As times change and generations evolve, it is imperative that health care professionals adapt to the needs of our communities and ensure that all youth, especially those at-risk for limited social supports, have access to positive relationships with responsible adults. However, as the Wednesday evenings in the group home reminded us, effective interventions do not necessarily have to be inherently sophisticated. Once we were able to demonstrate that we did not have to be there, but genuinely wanted to just because we cared, the guards came down, and a sense of cohesion emerged. EYC ultimately reaffirmed that a sense of togetherness is central to the universal human experience — regardless of age, background, or profession. For we were there to learn, to listen, to advocate, to validate, and to our pleasant surprise, we ourselves became empowered.

Acknowledgements: The authors would like to thank Christine Barron, MD, Ashley Adams, MD, and Katie Lavallee, CCLS, CTRS, for their collaboration on this project. The authors would also like to recognize the support of Hasbro Children’s Hospital’s Radiothon.


United States Children’s Bureau. (2020). The AFCARS report – preliminary FY 2019 estimates.

Lanctôt, N. (2020). Child maltreatment, maladaptive cognitive schemas, and perceptions of social support among young women care leavers. Child & Family Social Work, 25(3),619-627.

Rabley, S., Preyde, M., & Gharabaghi, K. (2014). A survey of adolescents’ perceptions of their relationships with nonparental caregivers in group home settings: An attachment perspective. Children and Youth Services Review, 40, 61-70.

Boel-Studt, S., Schelbe, L., Deichen Hansen, M., & Tobia, L. (2018). Increasing youth engagement in residential group care: A mixed methods pilot study of a youth-guided incentive program. Child & Youth Care Forum, 47(6), 863-880.

Ring, D., & Clairborne Johnston, S. (2018). Your best life: Resiliency and the art of medicine. Clin Orthop Relat Res, 476(5), 937-939. https://doi. org/10.1007/s11999.0000000000000268

Blaylock, B. (2000). Patients and families as teachers: inspiring an empathic connection. Fam Syst & Health, 18, 161-176.

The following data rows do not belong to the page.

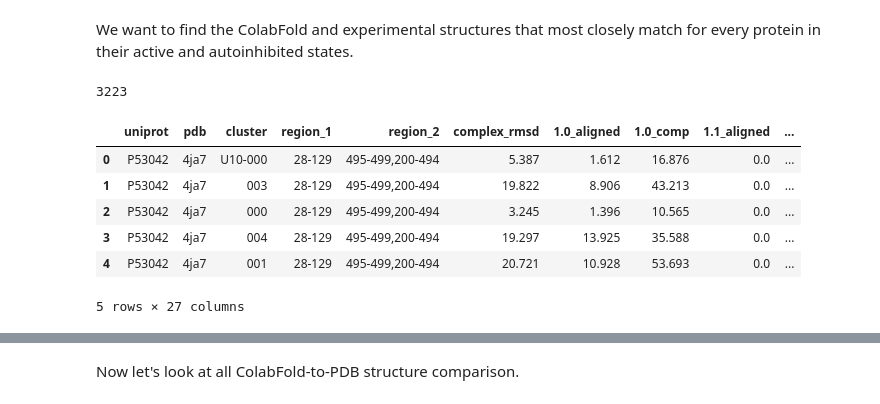
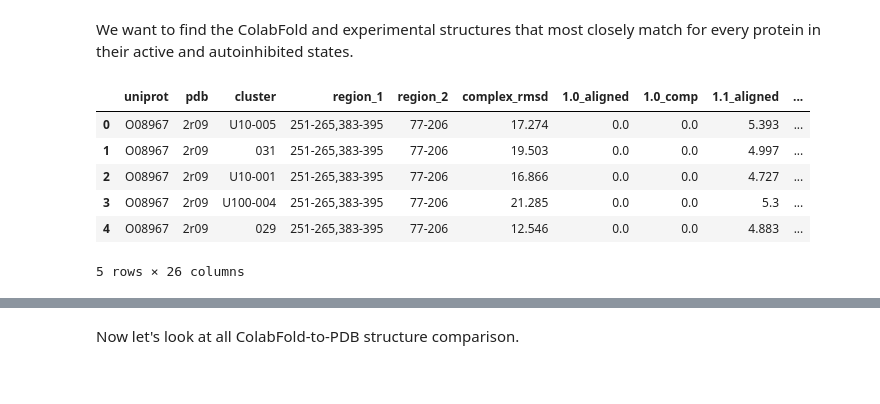
Before and after one commit to jpigles/alphafold-rmsd, a Jupyter notebook: cf_pdb_compared.ipynb, the cells around one changed output, grey strips where cells are left out. Saved outputs shown, nothing was run; the diff lists cells and outputs as text; code cells hidden in the pictures.

```diff
--- a/cf_pdb_compared.ipynb
+++ b/cf_pdb_compared.ipynb
@@ -11,32 +9,28 @@ ModuleNotFoundError: No module named 'scienceplots'
 # %% [markdown]
 We want to find the ColabFold and experimental structures that most closely match for every protein in their active and autoinhibited states.
 # %%
-'''
-For some reason, all of P62826's "state" data is missing, so we have to correct that here.
-'''
 
-df = pd.read_csv('./project_pipeline/data/cf_pdb_compared.tsv', sep='\t').astype('object')
-df2 = pd.read_csv('./project_pipeline/data/classified_files_3.tsv', sep='\t').astype('object')
+df = pd.read_csv('./project_pipeline/data/two-state_cf_pdb_compared.tsv', sep='\t').astype('object')
+# df2 = pd.read_csv('./project_pipeline/data/classified_files_3.tsv', sep='\t').astype('object')
 
-df = df.drop(columns=['state', 'conformation'])
+# df = df.drop(columns=['state', 'conformation'])
 
-df2 = df2[['uniprot', 'pdb', 'state', 'conformation', 'organism']]
+# df2 = df2[['uniprot', 'pdb', 'state', 'conformation', 'organism']]
 
-# Standardize the organism names
-df2['organism'] = df2['organism'].str.strip("").str.lower()
+# # Standardize the organism names
+# df2['organism'] = df2['organism'].str.strip("").str.lower()
 
-df = df.merge(df2, how='left', on=['uniprot', 'pdb'])
+# df = df.merge(df2, how='left', on=['uniprot', 'pdb'])
 
 df.head()
 # %% [output]
+|  | uniprot | pdb | cluster | region_1 | region_2 | complex_rmsd | 1.0_aligned | 1.0_comp | 1.1_aligned | ... |
+| 0 | O08967 | 2r09 | U10-005 | 251-265,383-395 | 77-206 | 17.274 | 0.0 | 0.0 | 5.393 | ... |
+| 1 | O08967 | 2r09 | 031 | 251-265,383-395 | 77-206 | 19.503 | 0.0 | 0.0 | 4.997 | ... |
+| 2 | O08967 | 2r09 | U10-001 | 251-265,383-395 | 77-206 | 16.866 | 0.0 | 0.0 | 4.727 | ... |
+| 3 | O08967 | 2r09 | U100-004 | 251-265,383-395 | 77-206 | 21.285 | 0.0 | 0.0 | 5.3 | ... |
+| 4 | O08967 | 2r09 | 029 | 251-265,383-395 | 77-206 | 12.546 | 0.0 | 0.0 | 4.883 | ... |
-3223
+5 rows × 26 columns
-|  | uniprot | pdb | cluster | region_1 | region_2 | complex_rmsd | 1.0_aligned | 1.0_comp | 1.1_aligned | ... |
-| 0 | P53042 | 4ja7 | U10-000 | 28-129 | 495-499,200-494 | 5.387 | 1.612 | 16.876 | 0.0 | ... |
-| 1 | P53042 | 4ja7 | 003 | 28-129 | 495-499,200-494 | 19.822 | 8.906 | 43.213 | 0.0 | ... |
-| 2 | P53042 | 4ja7 | 000 | 28-129 | 495-499,200-494 | 3.245 | 1.396 | 10.565 | 0.0 | ... |
-| 3 | P53042 | 4ja7 | 004 | 28-129 | 495-499,200-494 | 19.297 | 13.925 | 35.588 | 0.0 | ... |
-| 4 | P53042 | 4ja7 | 001 | 28-129 | 495-499,200-494 | 20.721 | 10.928 | 53.693 | 0.0 | ... |
-5 rows × 27 columns
 # %%
 '''
 With our dataframe corrected, we can now proceed with the analysis.
```
Also changed, not shown: parts of 4 cells of this notebook, 6 other files.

Segal, E. (2011). Social empathy: A model built on empathy, contextual understanding, and social responsibility that promotes social justice. Journal of Social Service Research, 37, 266-277. 0/01488376.2011.564040